Debra Hydorn, Professor of Mathematics, was selected to serve as a leadership mentor at the AAC&U/Project Kaleidoscope Summer Leadership Institute. As a mentor she will help participating science faculty develop their leadership plans for projects aimed at transforming undergraduate STEM education. The institute will take place at Pendle Hill, a  conference center near Philadelphia, Pennsylvania, July 18-23. To learn more about this and other institutes offered by AAC&U see http://www.aacu.org/summerinstitutes/index.cfm.

Professors Elected Co-Chairs of AAC&U PKAL D.C. Regional Network

Suzanne Sumner

Suzanne Sumner

Debra Hydorn

Debra Hydorn

Professors Debra Hydorn and Suzanne Sumner (mathematics) were elected co-chairs of the new  D.C. regional network of the American Association’s Project Kaleidoscope (PKAL). Hydorn and Sumner are both members of PKAL’s Faculty for the 21st Century (F21) Network.
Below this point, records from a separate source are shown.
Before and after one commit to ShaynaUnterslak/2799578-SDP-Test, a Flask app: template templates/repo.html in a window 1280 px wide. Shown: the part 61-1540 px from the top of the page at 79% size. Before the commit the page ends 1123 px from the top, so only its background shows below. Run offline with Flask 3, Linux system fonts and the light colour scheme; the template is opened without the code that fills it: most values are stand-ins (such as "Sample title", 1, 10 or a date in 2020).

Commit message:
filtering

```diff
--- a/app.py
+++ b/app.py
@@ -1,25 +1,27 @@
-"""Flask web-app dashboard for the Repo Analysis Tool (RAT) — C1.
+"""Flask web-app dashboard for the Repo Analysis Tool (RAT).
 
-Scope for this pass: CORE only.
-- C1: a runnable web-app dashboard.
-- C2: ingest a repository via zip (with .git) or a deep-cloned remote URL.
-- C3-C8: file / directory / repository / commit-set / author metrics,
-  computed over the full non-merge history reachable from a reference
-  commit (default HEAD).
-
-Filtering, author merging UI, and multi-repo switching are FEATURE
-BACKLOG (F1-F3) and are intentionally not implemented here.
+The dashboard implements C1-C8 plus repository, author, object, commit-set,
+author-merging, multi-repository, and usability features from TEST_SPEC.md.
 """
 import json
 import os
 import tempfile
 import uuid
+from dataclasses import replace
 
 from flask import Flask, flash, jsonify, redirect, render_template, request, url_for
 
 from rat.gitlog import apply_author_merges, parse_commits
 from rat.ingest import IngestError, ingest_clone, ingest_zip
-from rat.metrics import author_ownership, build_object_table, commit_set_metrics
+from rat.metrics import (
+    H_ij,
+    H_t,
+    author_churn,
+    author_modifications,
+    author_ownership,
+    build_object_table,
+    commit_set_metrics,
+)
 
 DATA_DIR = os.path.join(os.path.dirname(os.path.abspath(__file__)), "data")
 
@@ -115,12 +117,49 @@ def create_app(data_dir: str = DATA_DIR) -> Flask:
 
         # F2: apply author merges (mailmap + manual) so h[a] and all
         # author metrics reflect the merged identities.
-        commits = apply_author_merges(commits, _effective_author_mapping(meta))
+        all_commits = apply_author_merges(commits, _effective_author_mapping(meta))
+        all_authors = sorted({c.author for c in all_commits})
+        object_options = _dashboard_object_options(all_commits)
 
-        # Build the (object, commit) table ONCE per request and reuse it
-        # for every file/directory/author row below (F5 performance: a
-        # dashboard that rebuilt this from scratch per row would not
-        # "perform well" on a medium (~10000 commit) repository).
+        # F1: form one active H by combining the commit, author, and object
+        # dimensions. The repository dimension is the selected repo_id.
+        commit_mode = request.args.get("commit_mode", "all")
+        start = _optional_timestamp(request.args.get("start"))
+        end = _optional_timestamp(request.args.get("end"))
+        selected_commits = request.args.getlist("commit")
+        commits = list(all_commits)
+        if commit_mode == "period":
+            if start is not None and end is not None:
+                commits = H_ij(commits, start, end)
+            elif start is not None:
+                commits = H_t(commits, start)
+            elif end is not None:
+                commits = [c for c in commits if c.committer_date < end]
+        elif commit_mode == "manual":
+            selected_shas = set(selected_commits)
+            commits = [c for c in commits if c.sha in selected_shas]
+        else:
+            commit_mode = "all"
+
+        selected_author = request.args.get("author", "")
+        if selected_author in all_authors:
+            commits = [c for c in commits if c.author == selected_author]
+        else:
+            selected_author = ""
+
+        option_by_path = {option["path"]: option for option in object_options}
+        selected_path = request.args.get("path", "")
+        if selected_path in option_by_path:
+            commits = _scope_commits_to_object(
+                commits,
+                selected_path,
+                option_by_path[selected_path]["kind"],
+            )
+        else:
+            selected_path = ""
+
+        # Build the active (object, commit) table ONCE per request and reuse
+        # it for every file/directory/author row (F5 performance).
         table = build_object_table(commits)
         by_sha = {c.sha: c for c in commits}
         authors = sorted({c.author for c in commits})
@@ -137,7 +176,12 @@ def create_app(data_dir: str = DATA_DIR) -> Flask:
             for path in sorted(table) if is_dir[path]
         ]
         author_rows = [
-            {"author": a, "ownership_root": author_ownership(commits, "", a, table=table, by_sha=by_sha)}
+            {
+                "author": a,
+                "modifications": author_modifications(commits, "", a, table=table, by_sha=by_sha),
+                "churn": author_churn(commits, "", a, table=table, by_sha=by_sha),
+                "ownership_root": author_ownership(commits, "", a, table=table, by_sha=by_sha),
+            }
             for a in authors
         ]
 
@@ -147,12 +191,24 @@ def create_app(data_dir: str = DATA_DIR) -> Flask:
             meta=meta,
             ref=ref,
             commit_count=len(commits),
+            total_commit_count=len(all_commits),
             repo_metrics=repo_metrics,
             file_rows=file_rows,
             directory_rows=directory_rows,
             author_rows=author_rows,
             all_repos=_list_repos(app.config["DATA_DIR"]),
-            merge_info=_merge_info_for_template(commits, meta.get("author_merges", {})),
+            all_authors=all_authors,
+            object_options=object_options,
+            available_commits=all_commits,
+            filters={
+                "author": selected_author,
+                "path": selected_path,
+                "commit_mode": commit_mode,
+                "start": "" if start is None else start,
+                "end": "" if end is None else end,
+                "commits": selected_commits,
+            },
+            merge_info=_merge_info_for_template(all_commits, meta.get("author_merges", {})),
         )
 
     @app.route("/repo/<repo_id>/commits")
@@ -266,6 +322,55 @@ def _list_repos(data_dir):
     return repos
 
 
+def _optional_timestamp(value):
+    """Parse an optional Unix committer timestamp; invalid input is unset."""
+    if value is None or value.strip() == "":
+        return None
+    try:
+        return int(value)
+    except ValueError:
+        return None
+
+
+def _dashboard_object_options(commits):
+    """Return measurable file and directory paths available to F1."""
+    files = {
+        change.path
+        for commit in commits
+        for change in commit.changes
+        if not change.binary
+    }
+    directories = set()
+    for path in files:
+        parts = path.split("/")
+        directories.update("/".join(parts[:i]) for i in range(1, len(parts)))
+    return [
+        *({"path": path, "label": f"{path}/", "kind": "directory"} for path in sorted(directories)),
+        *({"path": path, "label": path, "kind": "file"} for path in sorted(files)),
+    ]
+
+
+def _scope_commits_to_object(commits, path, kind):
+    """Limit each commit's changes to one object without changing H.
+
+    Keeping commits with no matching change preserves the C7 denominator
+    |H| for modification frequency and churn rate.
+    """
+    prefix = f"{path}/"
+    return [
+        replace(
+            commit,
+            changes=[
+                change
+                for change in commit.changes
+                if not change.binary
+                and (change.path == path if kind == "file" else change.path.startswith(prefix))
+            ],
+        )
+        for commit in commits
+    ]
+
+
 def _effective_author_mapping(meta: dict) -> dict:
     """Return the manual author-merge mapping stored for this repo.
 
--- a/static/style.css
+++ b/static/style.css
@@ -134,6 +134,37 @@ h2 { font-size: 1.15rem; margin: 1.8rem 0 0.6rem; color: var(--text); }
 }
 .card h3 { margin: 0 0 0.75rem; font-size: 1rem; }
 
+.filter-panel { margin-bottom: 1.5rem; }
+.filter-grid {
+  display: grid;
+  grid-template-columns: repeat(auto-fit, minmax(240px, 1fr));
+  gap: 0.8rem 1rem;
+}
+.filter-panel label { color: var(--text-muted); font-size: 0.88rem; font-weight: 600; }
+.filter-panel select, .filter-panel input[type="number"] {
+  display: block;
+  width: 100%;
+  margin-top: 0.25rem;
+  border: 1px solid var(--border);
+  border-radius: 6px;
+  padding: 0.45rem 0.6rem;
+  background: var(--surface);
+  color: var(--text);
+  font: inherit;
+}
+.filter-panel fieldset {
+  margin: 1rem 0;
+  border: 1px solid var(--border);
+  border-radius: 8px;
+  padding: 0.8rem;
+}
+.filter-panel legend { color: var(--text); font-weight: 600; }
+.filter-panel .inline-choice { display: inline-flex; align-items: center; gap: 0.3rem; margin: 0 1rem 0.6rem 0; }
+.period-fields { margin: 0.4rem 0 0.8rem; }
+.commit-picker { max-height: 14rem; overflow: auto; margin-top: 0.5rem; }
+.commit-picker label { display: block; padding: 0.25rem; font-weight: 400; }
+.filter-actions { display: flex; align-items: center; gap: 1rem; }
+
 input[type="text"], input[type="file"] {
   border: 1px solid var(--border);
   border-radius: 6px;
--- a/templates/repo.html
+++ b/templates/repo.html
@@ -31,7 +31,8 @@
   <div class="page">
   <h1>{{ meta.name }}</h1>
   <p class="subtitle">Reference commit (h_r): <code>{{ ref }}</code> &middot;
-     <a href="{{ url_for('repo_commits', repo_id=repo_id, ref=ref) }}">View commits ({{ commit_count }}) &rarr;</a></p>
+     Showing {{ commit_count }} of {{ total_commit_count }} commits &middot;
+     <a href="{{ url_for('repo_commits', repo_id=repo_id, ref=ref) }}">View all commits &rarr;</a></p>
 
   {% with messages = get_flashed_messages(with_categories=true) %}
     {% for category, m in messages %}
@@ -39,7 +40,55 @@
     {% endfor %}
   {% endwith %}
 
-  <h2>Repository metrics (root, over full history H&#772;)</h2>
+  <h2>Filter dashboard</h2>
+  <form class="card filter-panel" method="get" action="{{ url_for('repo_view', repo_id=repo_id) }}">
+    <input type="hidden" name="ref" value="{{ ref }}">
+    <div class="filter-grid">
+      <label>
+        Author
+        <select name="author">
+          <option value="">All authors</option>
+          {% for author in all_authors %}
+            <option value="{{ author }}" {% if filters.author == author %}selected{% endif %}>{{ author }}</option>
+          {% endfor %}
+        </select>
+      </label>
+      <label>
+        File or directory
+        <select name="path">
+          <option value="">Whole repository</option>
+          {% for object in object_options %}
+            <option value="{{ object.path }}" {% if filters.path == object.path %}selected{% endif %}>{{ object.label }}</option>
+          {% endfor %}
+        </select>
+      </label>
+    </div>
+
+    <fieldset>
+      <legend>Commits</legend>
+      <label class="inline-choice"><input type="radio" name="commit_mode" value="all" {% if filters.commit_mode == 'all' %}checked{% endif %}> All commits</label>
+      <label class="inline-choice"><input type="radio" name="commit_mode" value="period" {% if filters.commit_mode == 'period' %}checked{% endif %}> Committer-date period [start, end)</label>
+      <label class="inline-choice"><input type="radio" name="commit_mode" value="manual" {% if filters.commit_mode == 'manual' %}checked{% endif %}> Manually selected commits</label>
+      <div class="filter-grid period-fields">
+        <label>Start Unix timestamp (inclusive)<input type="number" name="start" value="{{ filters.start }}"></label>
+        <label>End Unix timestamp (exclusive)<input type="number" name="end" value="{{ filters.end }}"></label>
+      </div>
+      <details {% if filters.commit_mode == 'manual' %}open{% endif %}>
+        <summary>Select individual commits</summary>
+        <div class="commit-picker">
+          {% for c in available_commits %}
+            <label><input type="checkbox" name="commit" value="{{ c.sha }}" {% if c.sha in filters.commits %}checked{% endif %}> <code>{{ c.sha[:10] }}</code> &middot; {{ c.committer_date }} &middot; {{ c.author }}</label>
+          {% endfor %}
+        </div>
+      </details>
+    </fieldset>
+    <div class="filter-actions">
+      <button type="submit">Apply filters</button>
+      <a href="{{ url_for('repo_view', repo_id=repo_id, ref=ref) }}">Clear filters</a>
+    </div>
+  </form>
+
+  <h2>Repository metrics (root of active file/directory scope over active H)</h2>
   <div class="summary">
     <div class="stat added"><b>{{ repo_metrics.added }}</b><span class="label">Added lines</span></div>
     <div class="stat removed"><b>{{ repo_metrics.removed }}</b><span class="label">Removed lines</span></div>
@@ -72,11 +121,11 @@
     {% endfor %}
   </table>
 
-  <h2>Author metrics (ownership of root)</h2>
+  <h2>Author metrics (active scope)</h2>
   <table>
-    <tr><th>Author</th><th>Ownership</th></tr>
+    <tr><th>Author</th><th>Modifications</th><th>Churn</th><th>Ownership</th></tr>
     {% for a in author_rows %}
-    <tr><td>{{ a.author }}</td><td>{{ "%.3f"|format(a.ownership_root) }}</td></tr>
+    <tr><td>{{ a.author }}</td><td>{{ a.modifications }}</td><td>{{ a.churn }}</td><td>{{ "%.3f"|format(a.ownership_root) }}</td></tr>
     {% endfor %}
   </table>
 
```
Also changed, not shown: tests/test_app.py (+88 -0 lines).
The goals for the network are to continue the work of PKAL toward improving STEM education for all students and providing faculty development and leadership opportunities for STEM educators.  The D.C. regional network is planning on holding two meetings each year. The first meeting is planned for Fall 2104 in the D.C. area. The second meeting will be held at JMU in the spring of 2015.

UMW Students and Faculty Collaborate with Dahlgren Researchers

Eight University of Mary Washington students have received hands-on guidance this semester from mentors at the Naval Surface Warfare Center at Dahlgren. The students shared the results of their undergraduate research projects during poster presentations on Wednesday, April 30 at UMW’s Dahlgren campus. UMW professors Debra Hydorn, Melody Denhere and Stephen Davies collaborated with the students and mentors on four projects:
  • Statistical modeling and analysis of counts in time – using social network data, students Kim Hildebrand and Candice Benshaw analyzed the number of Twitter messages sent within a county in the U.S. during a given hour.
  • Simulation of a social network graph – students Cody Reibsome and Benjamin Blalock established a model of the collection of individuals that a member follows and the collection of individuals who are followers on Twitter.
  • String edit distance for micro-blogging text – in order to follow trends on Twitter there is a need to be able to account for misspellings. Students Jonathan Blauvelt and Anthony Bell used a distance measure to determine the similarity of tweets.
  • Citation prediction and analysis – students William Etcho and Josiah Neuberger explored methodologies for predicting the number of citations a paper or patent receives or for identifying emerging technologies.
For more information about the projects, contact Hydorn at dhydorn@umw.edu.